Yahoo Inc.’s shares were up six per cent in heavy trading on Wednesday, after revenue figures released Tuesday after markets closed showed a surge in profit from its Alibaba unit.
Alibaba Group Holding Ltd., a Chinese internet company, saw its revenue in the fourth quarter jump 66 per cent from a year earlier to $3.06 billion US and profits more than double to $1.35 billion.
Yahoo holds 24 per cent of Alibaba, which is expected to list as early as next week on the New York stock exchange in an IPO that could value the Chinese company at $150 billion to $200 billion.
Yahoo shares were trading at $36.40 at noon, up 6.4 per cent from their close Tuesday and were the most-traded stocks on Nasdaq. At one point, the share price had surged as much as 9 per cent.
Yahoo’s own revenue from internet advertising has been listless, though it has seen some improvement under CEO Marissa Mayer.
Display ad revenue crept up by two per cent from the same time last year in the first quarter, the first improvement in three years. It is still well behind competitors such as Google and Facebook in grabbing internet advertising and it has been left behind on mobile use.
"We believe we are moving from our core business being in decline to modest or stable growth," Mayer said in a video conference call.
Yahoo earned $312 million US, or 29 cents per share, in the first quarter, down 20 per cent from $390 million, or 35 cents per share, in the same period last year.
But its $1 billion investment in Alibaba, made in 2005, is proving to be a substantial windfall and has made Yahoo attractive to the markets.

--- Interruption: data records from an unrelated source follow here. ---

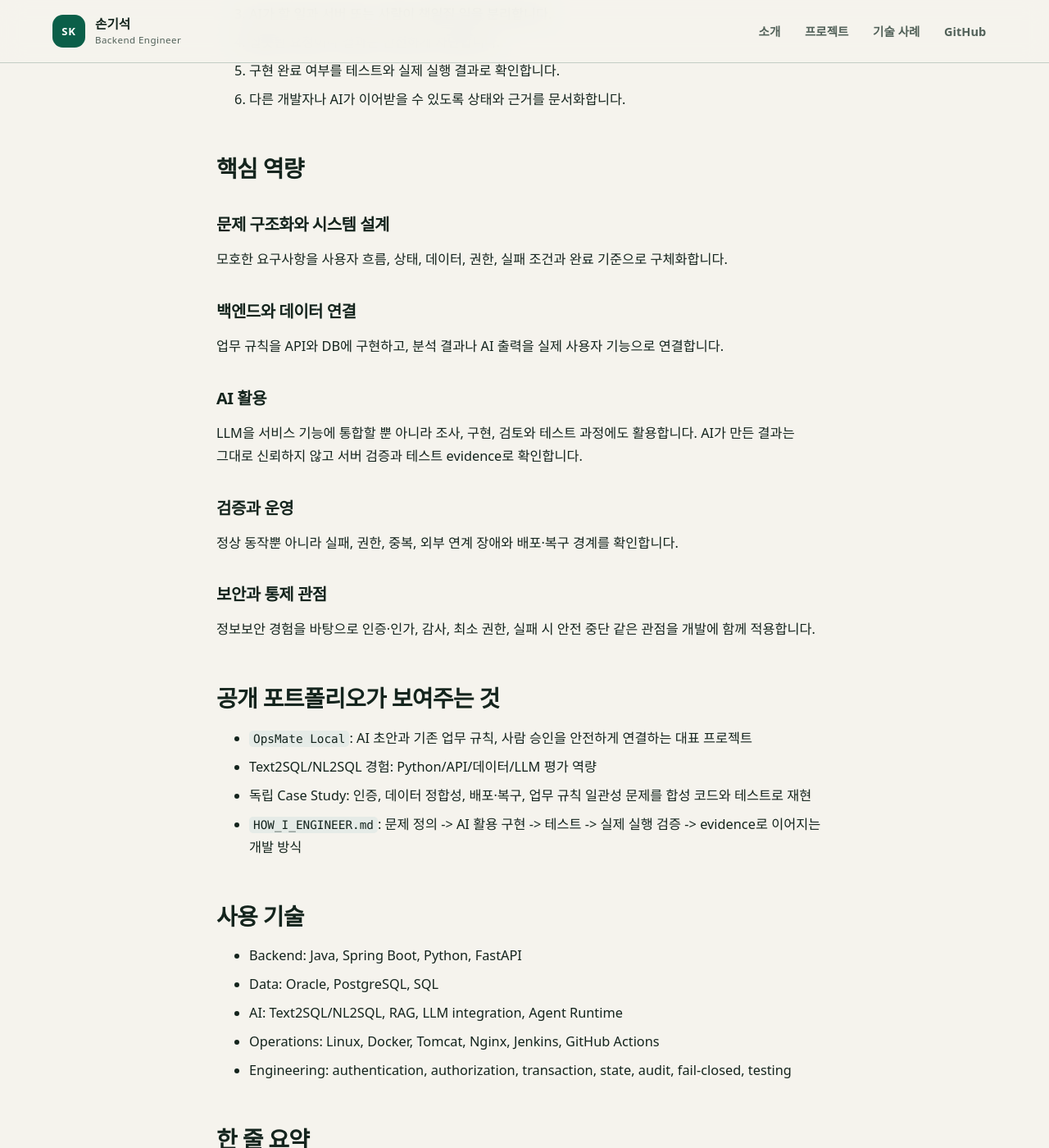
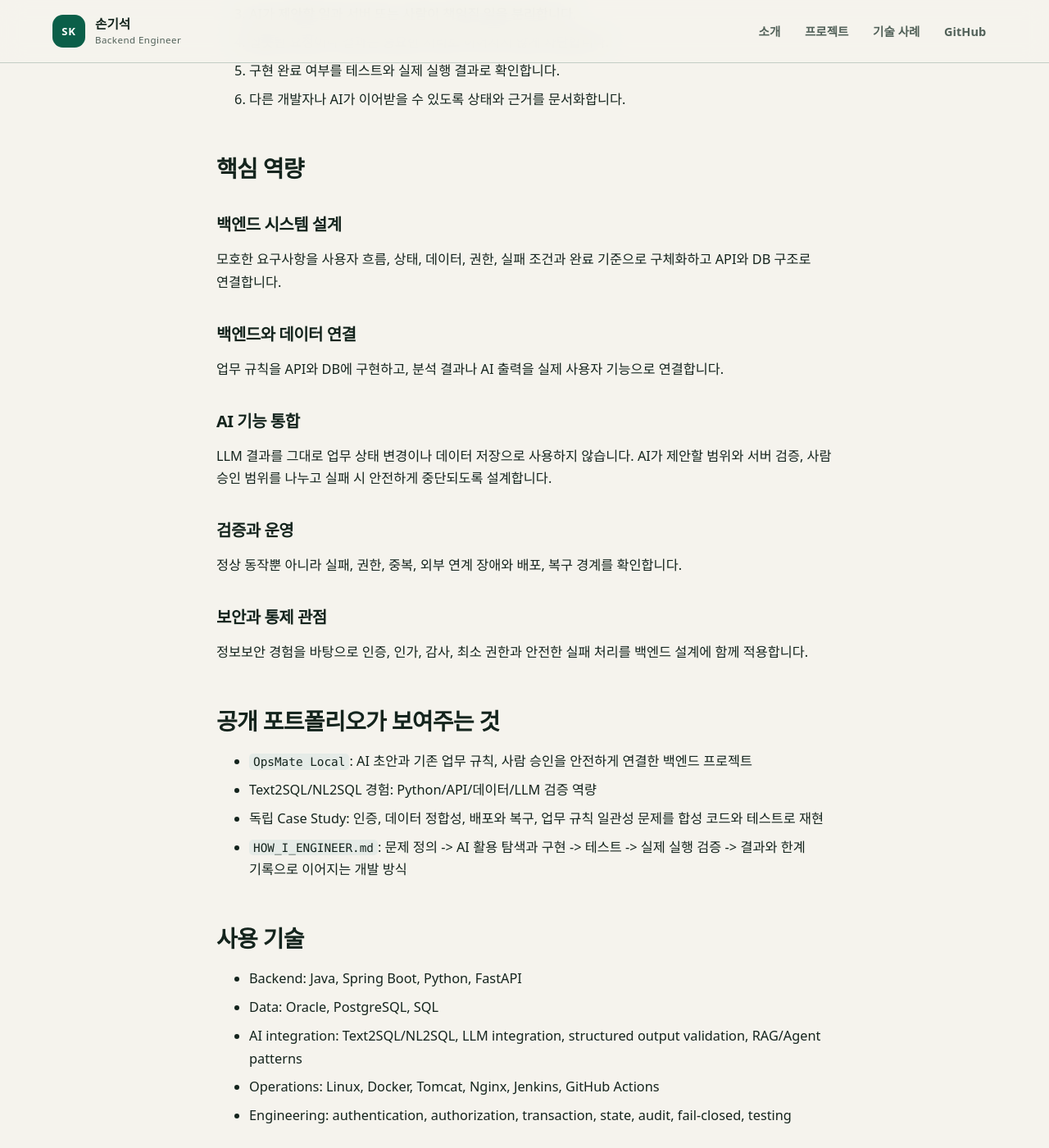
Before and after one commit to son1004007/engineering-career-portfolio, a Jekyll site: the page built from 01_profile/career-summary.md, in a window 1280 px wide and 1400 px high, scrolled down 1017 px. Shown: the whole window at 82% size. Built offline with Jekyll 4.4.1, drawn with Linux system fonts in a browser that asks for light colours; our own code applies the rules of GitHub Pages for plain Markdown files; some of the changed text lies outside the part shown.

Commit message:
docs: align career summary with backend identity

```diff
--- a/01_profile/career-summary.md
+++ b/01_profile/career-summary.md
@@ -1,8 +1,8 @@
 # Career Summary
 
-손기석은 **업무 문제를 시스템으로 구조화하고, 적절한 기술과 AI를 활용해 구현한 뒤 테스트·보안·운영 증거까지 연결하는 소프트웨어/백엔드/플랫폼 엔지니어**입니다.
+손기석은 **업무 요구사항을 데이터, 권한, 처리 상태와 실패 조건이 명확한 백엔드 시스템으로 구현하고, AI 기능을 서버 검증과 실제 실행 근거 안에서 연결하는 Backend Engineer**입니다.
 
-특정 언어나 프레임워크 하나로 역할을 제한하지 않습니다. Java/Spring, Python/FastAPI, SQL, Docker와 LLM은 실제 업무에서 문제를 해결하기 위해 사용해 온 도구입니다.
+상위 역할은 Backend Engineer로 명확히 두되 특정 언어나 프레임워크 하나로 제한하지 않습니다. Java/Spring, Python/FastAPI, SQL, Docker와 LLM은 실제 업무 문제에 맞게 선택해 온 구현 도구입니다.
 
 ## 어떤 일을 해왔는가
 
@@ -12,9 +12,9 @@
 - Oracle/PostgreSQL 기반 데이터 조회와 처리
 - 분석 결과의 화면/API 서비스화
 - Python/FastAPI 기반 Text2SQL/NL2SQL 기능과 다중 모델 검증
-- Agentic AI Runtime의 작업 격리와 artifact/provenance 추적 구성요소
-- 인증·권한·감사와 실패 처리
-- Linux/Docker 기반 실행환경과 배포·운영
+- AI 작업의 사용자별 공간 분리와 결과 추적 구성요소
+- 인증, 권한, 감사와 실패 처리
+- Linux/Docker 기반 실행환경과 배포, 운영
 - 테스트, 실행 결과와 문서를 연결한 검증
 
 ## 일을 보는 방식
@@ -23,48 +23,48 @@
 
 1. 해결해야 할 문제와 제약을 먼저 정리합니다.
 2. 화면, API, DB, batch와 운영까지 실제 영향 범위를 봅니다.
-3. AI가 할 일과 서버 또는 사람이 책임질 일을 분리합니다.
-4. 잘못된 요청이나 결과는 안전하게 차단합니다.
+3. AI가 제안할 일과 서버 또는 사람이 책임질 일을 분리합니다.
+4. 잘못된 요청이나 결과는 중요한 처리로 이어지지 않게 차단합니다.
 5. 구현 완료 여부를 테스트와 실제 실행 결과로 확인합니다.
 6. 다른 개발자나 AI가 이어받을 수 있도록 상태와 근거를 문서화합니다.
 
 ## 핵심 역량
 
-### 문제 구조화와 시스템 설계
+### 백엔드 시스템 설계
 
-모호한 요구사항을 사용자 흐름, 상태, 데이터, 권한, 실패 조건과 완료 기준으로 구체화합니다.
+모호한 요구사항을 사용자 흐름, 상태, 데이터, 권한, 실패 조건과 완료 기준으로 구체화하고 API와 DB 구조로 연결합니다.
 
 ### 백엔드와 데이터 연결
 
 업무 규칙을 API와 DB에 구현하고, 분석 결과나 AI 출력을 실제 사용자 기능으로 연결합니다.
 
-### AI 활용
+### AI 기능 통합
 
-LLM을 서비스 기능에 통합할 뿐 아니라 조사, 구현, 검토와 테스트 과정에도 활용합니다. AI가 만든 결과는 그대로 신뢰하지 않고 서버 검증과 테스트 evidence로 확인합니다.
+LLM 결과를 그대로 업무 상태 변경이나 데이터 저장으로 사용하지 않습니다. AI가 제안할 범위와 서버 검증, 사람 승인 범위를 나누고 실패 시 안전하게 중단되도록 설계합니다.
 
 ### 검증과 운영
 
-정상 동작뿐 아니라 실패, 권한, 중복, 외부 연계 장애와 배포·복구 경계를 확인합니다.
+정상 동작뿐 아니라 실패, 권한, 중복, 외부 연계 장애와 배포, 복구 경계를 확인합니다.
 
 ### 보안과 통제 관점
 
-정보보안 경험을 바탕으로 인증·인가, 감사, 최소 권한, 실패 시 안전 중단 같은 관점을 개발에 함께 적용합니다.
+정보보안 경험을 바탕으로 인증, 인가, 감사, 최소 권한과 안전한 실패 처리를 백엔드 설계에 함께 적용합니다.
 
 ## 공개 포트폴리오가 보여주는 것
 
-- `OpsMate Local`: AI 초안과 기존 업무 규칙, 사람 승인을 안전하게 연결하는 대표 프로젝트
-- Text2SQL/NL2SQL 경험: Python/API/데이터/LLM 평가 역량
-- 독립 Case Study: 인증, 데이터 정합성, 배포·복구, 업무 규칙 일관성 문제를 합성 코드와 테스트로 재현
-- `HOW_I_ENGINEER.md`: 문제 정의 -> AI 활용 구현 -> 테스트 -> 실제 실행 검증 -> evidence로 이어지는 개발 방식
+- `OpsMate Local`: AI 초안과 기존 업무 규칙, 사람 승인을 안전하게 연결한 백엔드 프로젝트
+- Text2SQL/NL2SQL 경험: Python/API/데이터/LLM 검증 역량
+- 독립 Case Study: 인증, 데이터 정합성, 배포와 복구, 업무 규칙 일관성 문제를 합성 코드와 테스트로 재현
+- `HOW_I_ENGINEER.md`: 문제 정의 -> AI 활용 탐색과 구현 -> 테스트 -> 실제 실행 검증 -> 결과와 한계 기록으로 이어지는 개발 방식
 
 ## 사용 기술
 
 - Backend: Java, Spring Boot, Python, FastAPI
 - Data: Oracle, PostgreSQL, SQL
-- AI: Text2SQL/NL2SQL, RAG, LLM integration, Agent Runtime
+- AI integration: Text2SQL/NL2SQL, LLM integration, structured output validation, RAG/Agent patterns
 - Operations: Linux, Docker, Tomcat, Nginx, Jenkins, GitHub Actions
 - Engineering: authentication, authorization, transaction, state, audit, fail-closed, testing
 
 ## 한 줄 요약
 
-**언어나 프레임워크보다 문제 해결, 시스템 설계, AI 활용, 검증과 운영을 연결해 실제로 작동하는 서비스를 만드는 엔지니어입니다.**
+**백엔드 시스템을 중심으로 데이터, AI, 보안과 운영을 연결하고, 실제 실패 조건과 실행 결과까지 검증하는 엔지니어입니다.**
```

Alibaba has built a thriving e-commerce platform in China, one of the world’s largest retail markets, and the revenue figures released along with Yahoo’s results prove it has a business model that works.
It is expected to file a prospectus as early as Monday for its share sale, which could be the largest since the Facebook listing in 2012, Reuters reported.
Anticipated gain from the Alibaba investment is the main reason Yahoo's stock has more than doubled since Yahoo hired Mayer from Google in July 2012, according to stock analysts.
The other reason Yahoo looks good is its investment in Yahoo Japan, a joint venture with Softbank which also has a strong e-commerce component, said Macquarie Securities analyst Benjamin Schachter.
Yahoo's stakes in Alibaba and Yahoo Japan are worth nearly $29 per share, Schachter said.